> Your instructions: What is the number of lines in the entries that contain the word "docs"? Answer with that figure alone.

> Records provided:
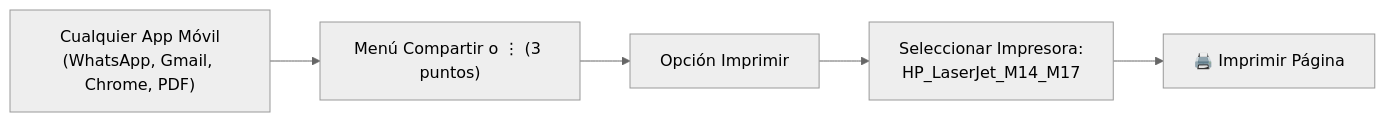
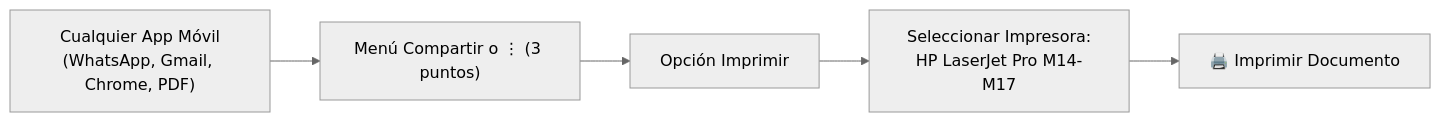
The diagram in docs/GUIA_IMPRESION_MOVIL.md (AaronSGomez/rpi5-cups-print-server), drawn with Mermaid (neutral theme) before and after one commit. The commit also changed other lines of this file and 3 other files, not shown here.

````diff
--- a/docs/GUIA_IMPRESION_MOVIL.md
+++ b/docs/GUIA_IMPRESION_MOVIL.md
@@ -83,7 +142,7 @@
 ```mermaid
 flowchart LR
     App["Cualquier App Móvil\n(WhatsApp, Gmail, Chrome, PDF)"] --> Menu["Menú Compartir o ⋮ (3 puntos)"]
     Menu --> Print["Opción Imprimir"]
-    Print --> Destino["Seleccionar Impresora:\nHP_LaserJet_M14_M17"]
-    Destino --> Send["🖨️ Imprimir Página"]
+    Print --> Destino["Seleccionar Impresora:\nHP LaserJet Pro M14-M17"]
+    Destino --> Send["🖨️ Imprimir Documento"]
 ```
````
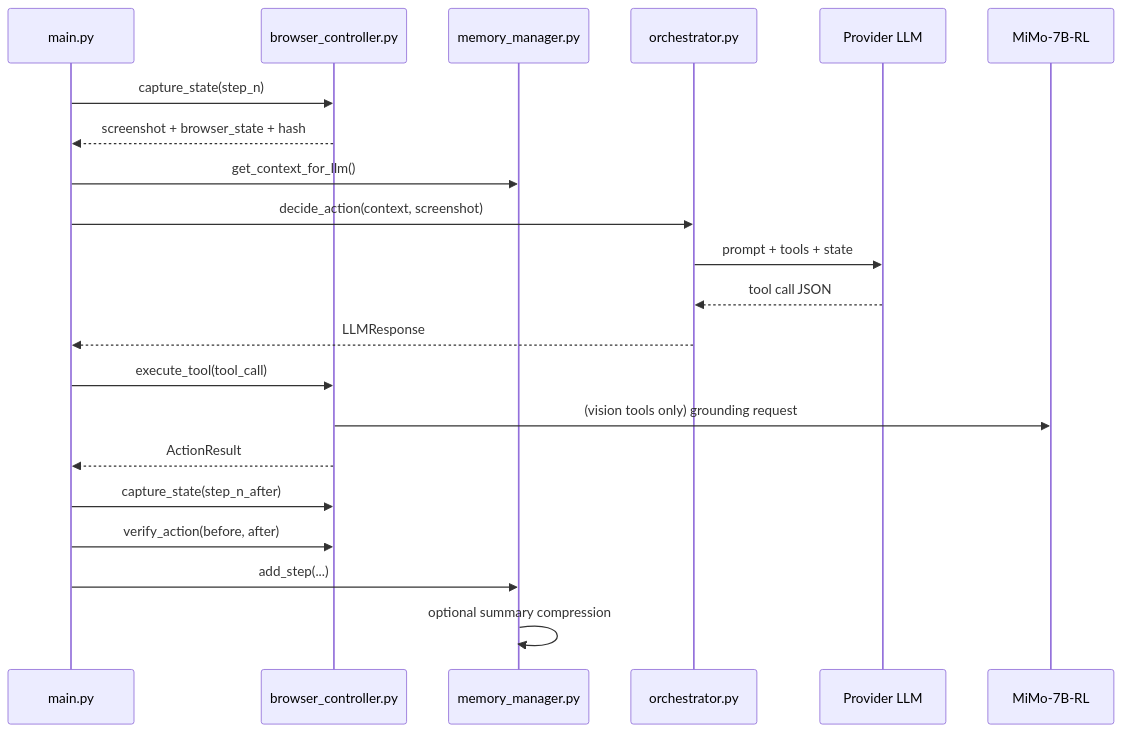
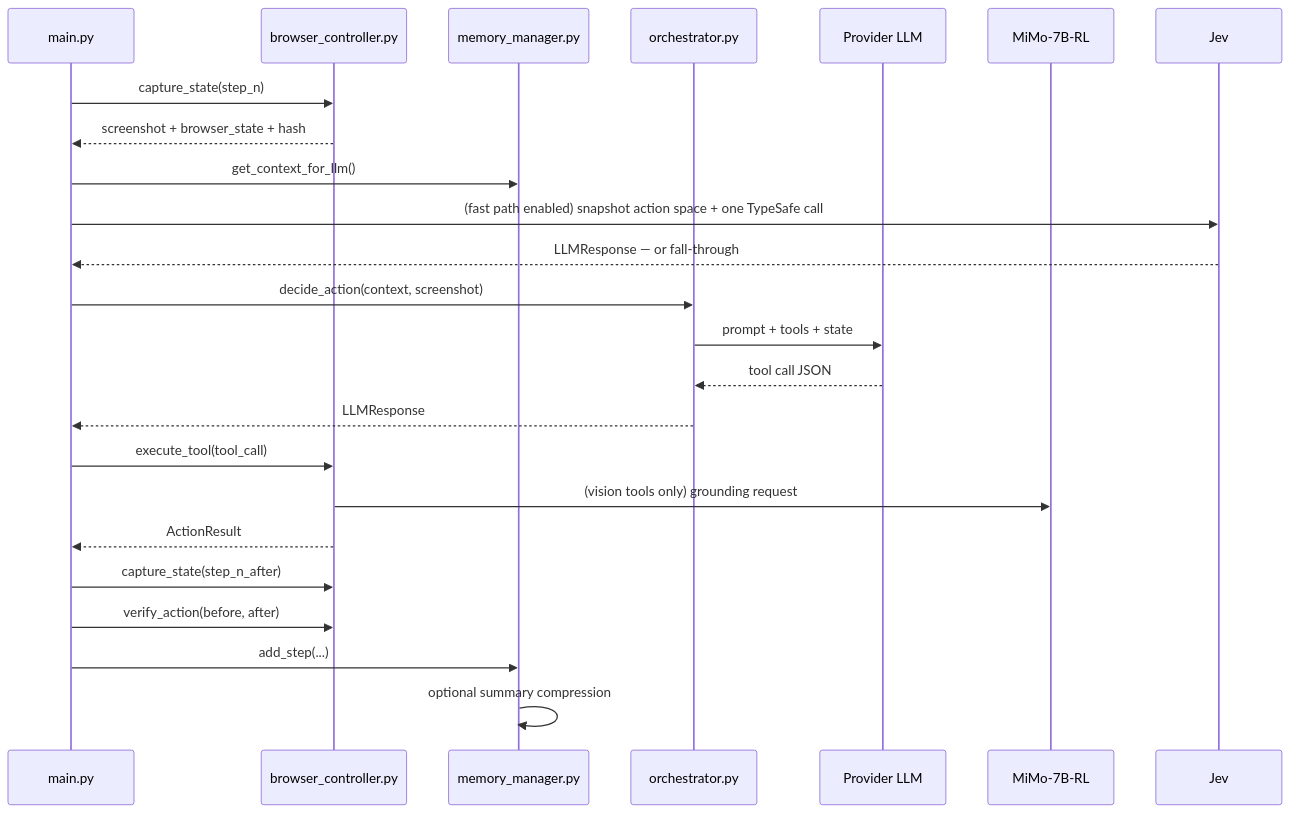
Before and after one commit to uspraveen/agent-browser-index: the second of 3 diagrams in cosmic-browser-use/README.md, drawn with Mermaid. The commit also changed other lines of this file and 8 other files, not shown here.

````diff
--- a/cosmic-browser-use/README.md
+++ b/cosmic-browser-use/README.md
@@ -64,24 +65,26 @@
 ```mermaid
 sequenceDiagram
     participant Main as main.py
     participant Browser as browser_controller.py
     participant Memory as memory_manager.py
     participant Orch as orchestrator.py
     participant LLM as Provider LLM
     participant Mimo as MiMo-7B-RL
 
     Main->>Browser: capture_state(step_n)
     Browser-->>Main: screenshot + browser_state + hash
     Main->>Memory: get_context_for_llm()
+    Main->>Jev: (fast path enabled) snapshot action space + one TypeSafe call
+    Jev-->>Main: LLMResponse — or fall-through
     Main->>Orch: decide_action(context, screenshot)
     Orch->>LLM: prompt + tools + state
     LLM-->>Orch: tool call JSON
     Orch-->>Main: LLMResponse
     Main->>Browser: execute_tool(tool_call)
     Browser->>Mimo: (vision tools only) grounding request
     Browser-->>Main: ActionResult
     Main->>Browser: capture_state(step_n_after)
     Main->>Browser: verify_action(before, after)
     Main->>Memory: add_step(...)
     Memory->>Memory: optional summary compression
 ```
````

> Solution below: 3